The performances are as strong as you'd expect from an established team, with actors such as Jack Davenport (the ever-perplexed Steve), Ben Miles (unreconstructed chauvinist Patrick), Sally Alexander (dryly intelligent Susan) and Kate Isitt (neurotic Sally) wearing their roles like second skins. But in the surreal stakes, it's Richard Coyle as Jeff, wondering aloud what happens to jelly after women have finished wrestling in it, and Gina Bellman as Jane, musing on the importance of a first snog in identifying what men like to eat, who really raise the laughter levels. All things considered, this is superior comedy for all thirtysomethings--genuine and putative. --Piers Ford

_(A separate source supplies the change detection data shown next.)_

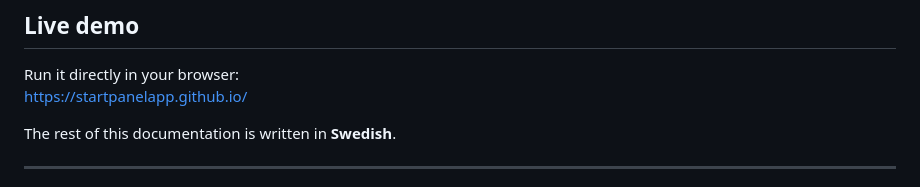
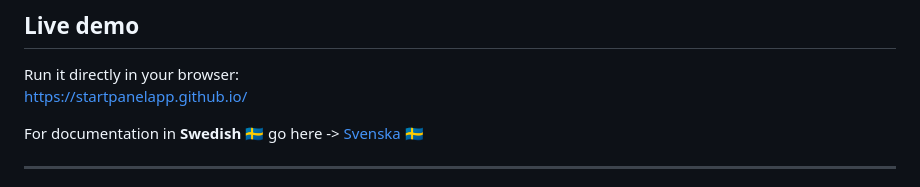
Before and after one commit to StartPanelApp/StartPanelApp.github.io, a Markdown page: README.md, the part around the change. Rendered like a GitHub page.

```diff
--- a/README.md
+++ b/README.md
@@ -26,7 +26,7 @@ Run it directly in your browser:
 https://startpanelapp.github.io/
 
 
-The rest of this documentation is written in **Swedish**.
+For documentation in **Swedish** 🇸🇪 go here -> [Svenska](README_sv.md) 🇸🇪
 
 ---
 
```
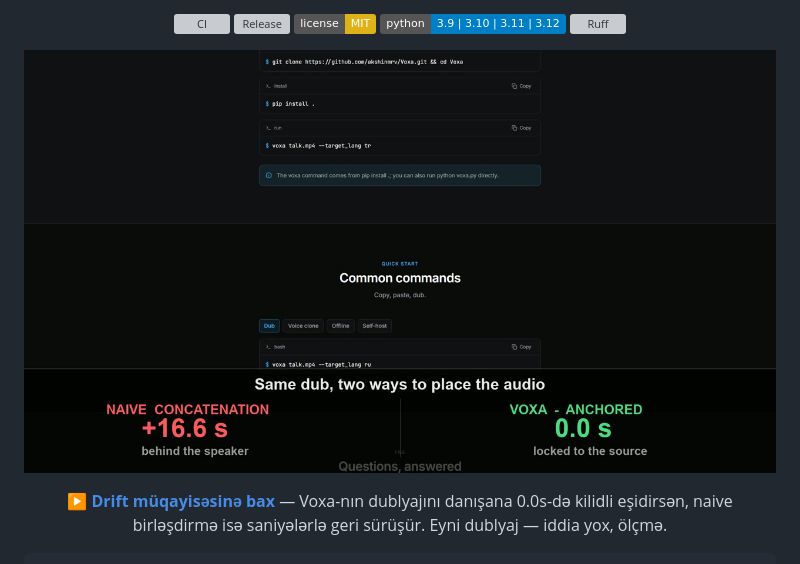
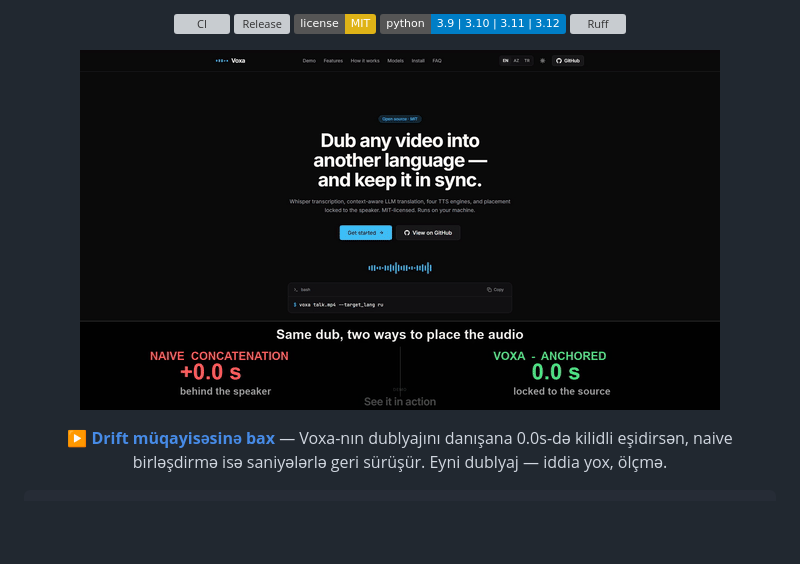
Before and after one commit to akshinmrv/Voxa, a Markdown page: README.az.md, the part around the change. Rendered like a GitHub page; pictures changed too: docs/assets/voxa_drift.gif (added); badges without logos; blank space fills up the shorter version; grey boxes are pictures that could not be loaded.

Commit message:
docs: use an autoplaying GIF for the drift demo in the README hero

```diff
--- a/README.az.md
+++ b/README.az.md
@@ -14,7 +14,7 @@ backend-i və bir güzəştsiz xüsusiyyət: dublyaj danışandan sürüşmür.
 [![Python](https://img.shields.io/badge/python-3.9%20%7C%203.10%20%7C%203.11%20%7C%203.12-blue.svg)](https://www.python.org/downloads/)
 [![Ruff](https://img.shields.io/endpoint?url=https://raw.githubusercontent.com/astral-sh/ruff/main/assets/badge/v2.json)](https://github.com/astral-sh/ruff)
 
-[![Dublyaj sinxron qalır: naive alət +18s geri sürüşür, Voxa 0.0s-də saxlayır](docs/assets/drift-poster.jpg)](https://voxa.servoogle.com/#demo)
+[![Dublyaj sinxron qalır: naive alət +18s geri sürüşür, Voxa 0.0s-də saxlayır](docs/assets/voxa_drift.gif)](https://voxa.servoogle.com/#demo)
 
 **[▶ Drift müqayisəsinə bax](https://voxa.servoogle.com/#demo)** — Voxa-nın dublyajını danışana
 0.0s-də kilidli eşidirsən, naive birləşdirmə isə saniyələrlə geri sürüşür. Eyni dublyaj — iddia yox, ölçmə.
```
Also changed, not shown: README.md (+1 -1 lines), README.tr.md (+1 -1 lines).
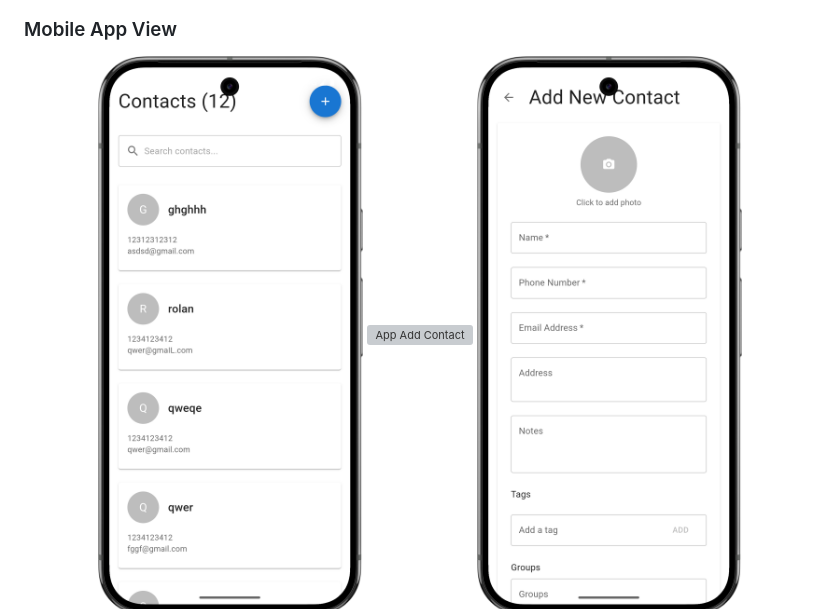
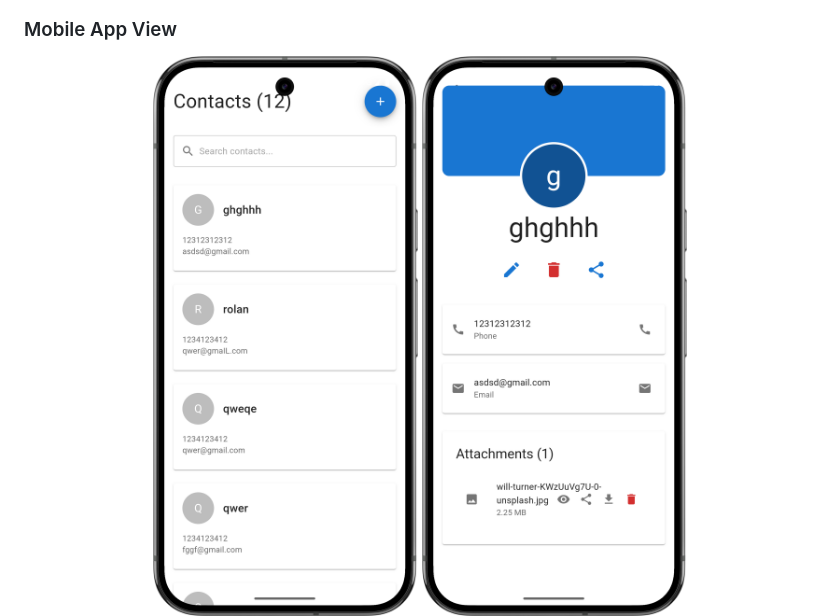
Before and after one commit to Mrtracker-new/Contact-manager, a Markdown page: README.md, the part around the change. GitHub-like rendering; grey boxes are pictures that could not be loaded.

```diff
--- a/README.md
+++ b/README.md
@@ -18,7 +18,7 @@ A modern, cross-platform contact management application built with React and Cap
 ### Mobile App View
 <div align="center">
   <img src="screenshots/app_home_view.png" alt="App Home Screen" width="300"/>
-  <img src="-screenshots/app_contact_view.png" alt="App Add Contact" width="300"/>
+  <img src="screenshots/app_contact_view.png" alt="App Add Contact" width="300"/>
   <img src="screenshots/app_newcontact_view.png" alt="App Contact Details" width="300"/>
   <img src="screenshots/app_newcontact_view_2.png" alt="App Contact Details" width="300"/>
   <img src="screenshots/app_document_add.png" alt="App Contact Details" width="300"/>
```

As a native New Yorker, grown tired years ago of "Friends" (I cringe when having to witness the show's Hollyweird depiction of a NYC street scene, replete with stereotypes that disappeared when Elvis was in knee-pants), "Coupling" is a clever, well-performed and hilariously entertaining breath of fresh air.
It's a bit like Friends meets a Whitehall farce with a generous dash of weirdness thrown in (ever seen Spaced ?), the type of weirdness that reflects real life, the things we do which are not spoken of !!
Still, while series one is fantastic, the first episodes of series two are even better. I can't wait for them to come out on video. Then I'll have to prepare for weeks before I can bring myself to watch episode one again !!!
Situation comedy at its best.
The central theme continues as the guys struggle to comprehend the girls in a series of classic 'Men are from Mars, Women are from Venus' situations. And then there's Jeff...... who knows which planet he's from?
There's continued great use of the parallel view technique, (seen in earlier series) either concurrently with a split screen or the same scene reprised from the other gender's viewpoint. With some beautifully crafted scripts to emphasise the differences this technique adds to the comedy.
Very, very funny. It's 'Friends' with more raunch and more reality